# TASK PROMPT:
The answer should consist of every line in the material below that has the word "TextStyle".

# DATA IN THIS EXERCISE:
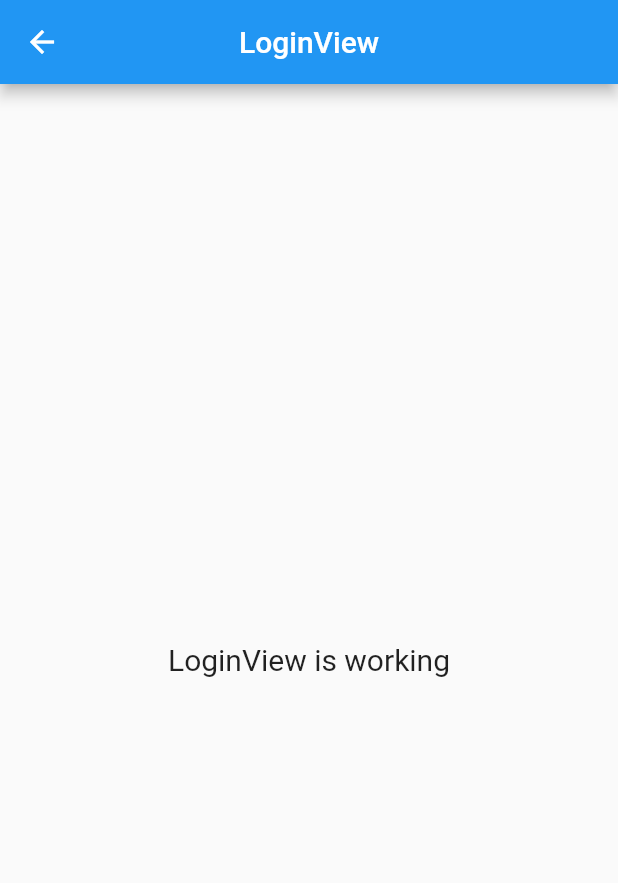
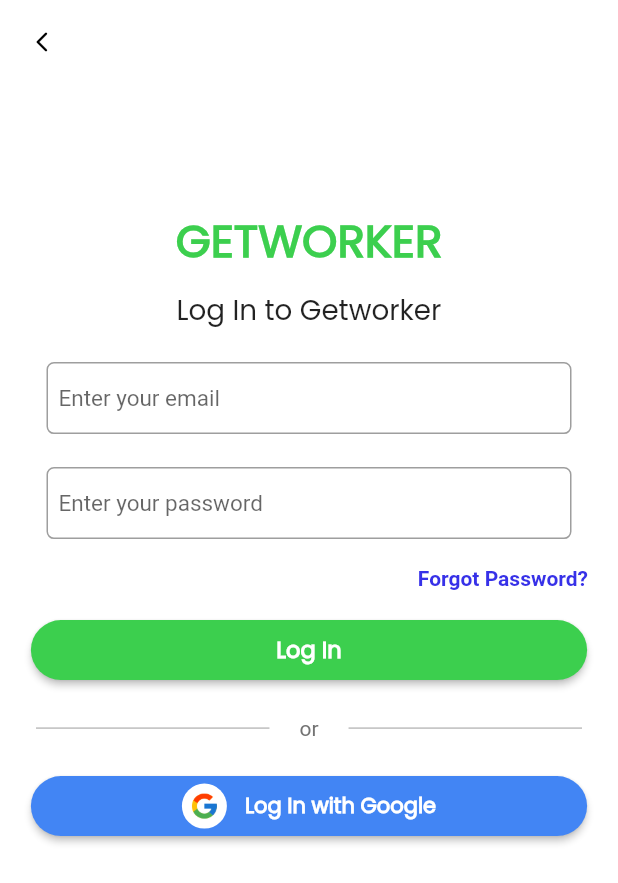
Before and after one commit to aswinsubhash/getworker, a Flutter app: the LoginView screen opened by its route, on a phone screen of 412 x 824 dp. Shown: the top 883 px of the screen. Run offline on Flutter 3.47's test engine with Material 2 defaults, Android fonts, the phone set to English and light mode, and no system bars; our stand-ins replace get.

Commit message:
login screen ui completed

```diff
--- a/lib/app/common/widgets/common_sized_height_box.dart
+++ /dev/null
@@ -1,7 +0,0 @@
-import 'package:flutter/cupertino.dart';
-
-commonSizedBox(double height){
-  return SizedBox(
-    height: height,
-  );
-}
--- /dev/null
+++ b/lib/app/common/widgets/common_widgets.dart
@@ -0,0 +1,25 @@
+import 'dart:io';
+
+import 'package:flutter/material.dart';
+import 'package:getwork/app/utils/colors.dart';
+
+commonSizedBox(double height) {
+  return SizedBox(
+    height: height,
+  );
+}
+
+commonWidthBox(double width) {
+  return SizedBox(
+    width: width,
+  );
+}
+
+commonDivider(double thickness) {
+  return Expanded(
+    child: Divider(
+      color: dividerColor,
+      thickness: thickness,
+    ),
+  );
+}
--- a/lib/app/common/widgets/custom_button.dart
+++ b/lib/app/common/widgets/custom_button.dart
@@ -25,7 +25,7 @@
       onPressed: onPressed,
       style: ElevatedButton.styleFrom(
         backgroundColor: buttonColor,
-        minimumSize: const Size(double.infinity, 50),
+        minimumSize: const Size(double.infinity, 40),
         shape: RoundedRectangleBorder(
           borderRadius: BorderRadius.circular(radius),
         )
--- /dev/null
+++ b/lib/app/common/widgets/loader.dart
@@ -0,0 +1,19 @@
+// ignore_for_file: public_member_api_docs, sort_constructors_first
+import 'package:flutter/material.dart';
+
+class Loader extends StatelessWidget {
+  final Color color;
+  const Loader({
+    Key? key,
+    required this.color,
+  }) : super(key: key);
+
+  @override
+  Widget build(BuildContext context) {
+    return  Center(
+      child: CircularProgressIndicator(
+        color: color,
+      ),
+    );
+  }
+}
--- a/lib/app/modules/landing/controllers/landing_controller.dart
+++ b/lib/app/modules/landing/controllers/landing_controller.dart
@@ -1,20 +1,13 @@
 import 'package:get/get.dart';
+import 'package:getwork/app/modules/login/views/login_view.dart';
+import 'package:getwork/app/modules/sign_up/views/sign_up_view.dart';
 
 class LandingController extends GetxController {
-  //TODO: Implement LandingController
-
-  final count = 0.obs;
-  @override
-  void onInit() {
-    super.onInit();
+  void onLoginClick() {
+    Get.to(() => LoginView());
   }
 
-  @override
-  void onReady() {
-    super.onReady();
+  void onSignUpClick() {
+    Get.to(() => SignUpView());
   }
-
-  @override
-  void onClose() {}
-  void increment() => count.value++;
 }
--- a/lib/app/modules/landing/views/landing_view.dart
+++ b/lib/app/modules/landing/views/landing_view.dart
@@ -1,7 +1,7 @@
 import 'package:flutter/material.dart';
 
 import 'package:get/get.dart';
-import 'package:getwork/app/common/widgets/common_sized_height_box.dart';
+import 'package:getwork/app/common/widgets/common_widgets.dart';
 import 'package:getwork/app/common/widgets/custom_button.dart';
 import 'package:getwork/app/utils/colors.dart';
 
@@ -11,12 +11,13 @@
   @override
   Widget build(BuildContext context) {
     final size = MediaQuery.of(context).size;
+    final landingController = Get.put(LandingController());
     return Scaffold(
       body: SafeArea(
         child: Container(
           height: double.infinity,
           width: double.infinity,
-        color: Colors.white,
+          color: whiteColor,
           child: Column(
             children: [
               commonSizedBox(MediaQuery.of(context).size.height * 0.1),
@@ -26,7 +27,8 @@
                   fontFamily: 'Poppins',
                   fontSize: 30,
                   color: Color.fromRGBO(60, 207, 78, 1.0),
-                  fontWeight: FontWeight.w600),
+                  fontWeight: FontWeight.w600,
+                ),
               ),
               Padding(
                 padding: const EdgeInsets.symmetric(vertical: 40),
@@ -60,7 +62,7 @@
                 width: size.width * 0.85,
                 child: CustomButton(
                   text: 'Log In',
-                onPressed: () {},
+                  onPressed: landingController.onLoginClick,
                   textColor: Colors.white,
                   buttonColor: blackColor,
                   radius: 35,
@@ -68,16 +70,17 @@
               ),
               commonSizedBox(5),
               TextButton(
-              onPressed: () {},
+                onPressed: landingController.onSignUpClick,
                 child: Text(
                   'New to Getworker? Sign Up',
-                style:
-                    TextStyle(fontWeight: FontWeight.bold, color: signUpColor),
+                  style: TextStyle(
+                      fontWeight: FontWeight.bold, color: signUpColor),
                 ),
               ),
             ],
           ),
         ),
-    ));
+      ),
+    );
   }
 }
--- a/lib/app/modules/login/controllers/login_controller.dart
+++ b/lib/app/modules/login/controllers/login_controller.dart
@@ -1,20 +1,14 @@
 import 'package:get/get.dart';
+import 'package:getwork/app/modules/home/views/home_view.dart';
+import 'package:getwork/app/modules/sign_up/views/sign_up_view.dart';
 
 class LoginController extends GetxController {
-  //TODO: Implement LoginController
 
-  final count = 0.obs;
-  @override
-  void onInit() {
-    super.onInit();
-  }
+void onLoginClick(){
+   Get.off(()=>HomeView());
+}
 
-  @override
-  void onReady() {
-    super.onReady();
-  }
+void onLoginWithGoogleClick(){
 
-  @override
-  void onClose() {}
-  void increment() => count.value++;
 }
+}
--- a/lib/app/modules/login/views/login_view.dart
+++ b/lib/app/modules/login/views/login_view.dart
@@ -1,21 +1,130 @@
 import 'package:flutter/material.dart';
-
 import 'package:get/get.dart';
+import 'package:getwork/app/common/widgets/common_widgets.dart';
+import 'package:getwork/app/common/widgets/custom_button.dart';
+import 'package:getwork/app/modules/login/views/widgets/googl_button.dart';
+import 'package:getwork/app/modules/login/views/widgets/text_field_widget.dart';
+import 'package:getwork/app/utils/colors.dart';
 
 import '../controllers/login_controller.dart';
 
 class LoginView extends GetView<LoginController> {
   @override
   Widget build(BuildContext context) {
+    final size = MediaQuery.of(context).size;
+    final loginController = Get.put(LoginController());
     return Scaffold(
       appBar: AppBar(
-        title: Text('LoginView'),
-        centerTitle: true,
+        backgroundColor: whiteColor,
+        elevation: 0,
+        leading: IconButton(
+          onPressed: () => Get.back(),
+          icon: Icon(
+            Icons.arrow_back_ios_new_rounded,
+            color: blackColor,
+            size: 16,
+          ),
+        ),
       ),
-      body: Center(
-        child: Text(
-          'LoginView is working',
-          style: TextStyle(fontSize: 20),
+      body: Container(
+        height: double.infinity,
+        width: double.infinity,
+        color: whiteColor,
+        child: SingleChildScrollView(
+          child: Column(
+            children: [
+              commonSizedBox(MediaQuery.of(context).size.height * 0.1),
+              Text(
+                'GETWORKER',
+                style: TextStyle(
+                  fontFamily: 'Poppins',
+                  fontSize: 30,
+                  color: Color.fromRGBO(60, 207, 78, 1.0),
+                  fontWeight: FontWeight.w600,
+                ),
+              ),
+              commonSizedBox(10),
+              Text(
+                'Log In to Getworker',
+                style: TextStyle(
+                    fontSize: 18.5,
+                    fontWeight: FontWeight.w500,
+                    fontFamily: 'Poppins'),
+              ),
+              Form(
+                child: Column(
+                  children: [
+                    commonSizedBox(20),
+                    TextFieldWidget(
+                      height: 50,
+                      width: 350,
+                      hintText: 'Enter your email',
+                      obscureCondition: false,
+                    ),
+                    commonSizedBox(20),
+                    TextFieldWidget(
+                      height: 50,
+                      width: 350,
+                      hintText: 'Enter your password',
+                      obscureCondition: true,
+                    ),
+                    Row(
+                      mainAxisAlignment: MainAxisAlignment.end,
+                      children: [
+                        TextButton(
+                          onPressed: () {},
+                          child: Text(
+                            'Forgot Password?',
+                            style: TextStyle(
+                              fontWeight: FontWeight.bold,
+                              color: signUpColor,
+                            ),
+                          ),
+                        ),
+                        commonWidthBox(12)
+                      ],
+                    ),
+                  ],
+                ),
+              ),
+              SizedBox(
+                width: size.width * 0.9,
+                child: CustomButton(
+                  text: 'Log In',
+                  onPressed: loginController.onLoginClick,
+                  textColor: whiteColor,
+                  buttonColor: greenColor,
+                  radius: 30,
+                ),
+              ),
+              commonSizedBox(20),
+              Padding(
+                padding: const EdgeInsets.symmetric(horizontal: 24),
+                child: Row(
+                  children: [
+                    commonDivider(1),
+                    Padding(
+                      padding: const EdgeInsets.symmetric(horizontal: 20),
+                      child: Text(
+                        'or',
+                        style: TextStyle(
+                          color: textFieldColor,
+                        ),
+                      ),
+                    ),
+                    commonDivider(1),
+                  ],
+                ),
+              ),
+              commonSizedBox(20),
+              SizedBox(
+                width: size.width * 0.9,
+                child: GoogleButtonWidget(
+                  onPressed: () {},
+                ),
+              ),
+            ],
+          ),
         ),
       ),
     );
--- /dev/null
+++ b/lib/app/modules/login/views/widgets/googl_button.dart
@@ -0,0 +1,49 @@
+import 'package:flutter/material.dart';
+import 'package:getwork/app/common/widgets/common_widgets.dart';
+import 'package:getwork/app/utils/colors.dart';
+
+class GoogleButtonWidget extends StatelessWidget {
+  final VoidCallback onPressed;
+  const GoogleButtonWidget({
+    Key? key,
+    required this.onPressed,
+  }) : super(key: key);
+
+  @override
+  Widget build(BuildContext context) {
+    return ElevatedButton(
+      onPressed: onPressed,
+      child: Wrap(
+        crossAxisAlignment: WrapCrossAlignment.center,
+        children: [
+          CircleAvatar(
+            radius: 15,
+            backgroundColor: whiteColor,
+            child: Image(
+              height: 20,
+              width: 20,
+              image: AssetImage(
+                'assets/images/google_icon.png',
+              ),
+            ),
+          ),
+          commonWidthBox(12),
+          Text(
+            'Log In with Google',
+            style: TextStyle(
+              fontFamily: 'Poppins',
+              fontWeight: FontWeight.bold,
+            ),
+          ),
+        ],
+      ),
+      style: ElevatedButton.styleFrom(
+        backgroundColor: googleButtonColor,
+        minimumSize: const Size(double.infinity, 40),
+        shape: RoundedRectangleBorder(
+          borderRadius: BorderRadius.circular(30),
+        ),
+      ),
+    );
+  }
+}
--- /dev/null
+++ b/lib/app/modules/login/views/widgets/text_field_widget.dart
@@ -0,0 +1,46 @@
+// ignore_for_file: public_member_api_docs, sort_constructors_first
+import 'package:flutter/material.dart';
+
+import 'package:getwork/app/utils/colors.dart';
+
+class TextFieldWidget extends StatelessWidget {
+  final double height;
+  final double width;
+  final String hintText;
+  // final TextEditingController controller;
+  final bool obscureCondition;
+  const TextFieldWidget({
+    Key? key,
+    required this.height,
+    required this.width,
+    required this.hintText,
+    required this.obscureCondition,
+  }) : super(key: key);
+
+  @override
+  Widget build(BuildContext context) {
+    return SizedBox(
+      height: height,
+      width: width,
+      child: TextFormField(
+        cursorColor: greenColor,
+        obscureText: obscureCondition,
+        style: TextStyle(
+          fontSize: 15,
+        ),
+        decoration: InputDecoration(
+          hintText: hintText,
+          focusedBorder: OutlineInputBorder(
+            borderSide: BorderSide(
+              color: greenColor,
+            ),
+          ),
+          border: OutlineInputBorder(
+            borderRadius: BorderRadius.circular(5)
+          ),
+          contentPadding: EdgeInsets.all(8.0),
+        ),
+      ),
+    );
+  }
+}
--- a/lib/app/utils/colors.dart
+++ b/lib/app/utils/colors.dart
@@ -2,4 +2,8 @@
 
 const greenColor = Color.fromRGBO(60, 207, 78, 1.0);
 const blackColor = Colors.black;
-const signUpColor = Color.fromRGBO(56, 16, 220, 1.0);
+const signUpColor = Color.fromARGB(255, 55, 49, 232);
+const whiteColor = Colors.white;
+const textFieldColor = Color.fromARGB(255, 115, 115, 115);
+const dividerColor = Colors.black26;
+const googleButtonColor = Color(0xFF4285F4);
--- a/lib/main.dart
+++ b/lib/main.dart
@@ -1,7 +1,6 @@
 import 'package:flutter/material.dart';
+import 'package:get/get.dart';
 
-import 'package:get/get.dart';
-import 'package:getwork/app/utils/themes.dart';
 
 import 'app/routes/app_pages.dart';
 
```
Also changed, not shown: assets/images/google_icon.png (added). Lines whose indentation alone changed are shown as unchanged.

# REPLY:
-                    TextStyle(fontWeight: FontWeight.bold, color: signUpColor),
+                  style: TextStyle(
-          style: TextStyle(fontSize: 20),
+                style: TextStyle(
+                style: TextStyle(
+                            style: TextStyle(
+                        style: TextStyle(
+            style: TextStyle(
+        style: TextStyle(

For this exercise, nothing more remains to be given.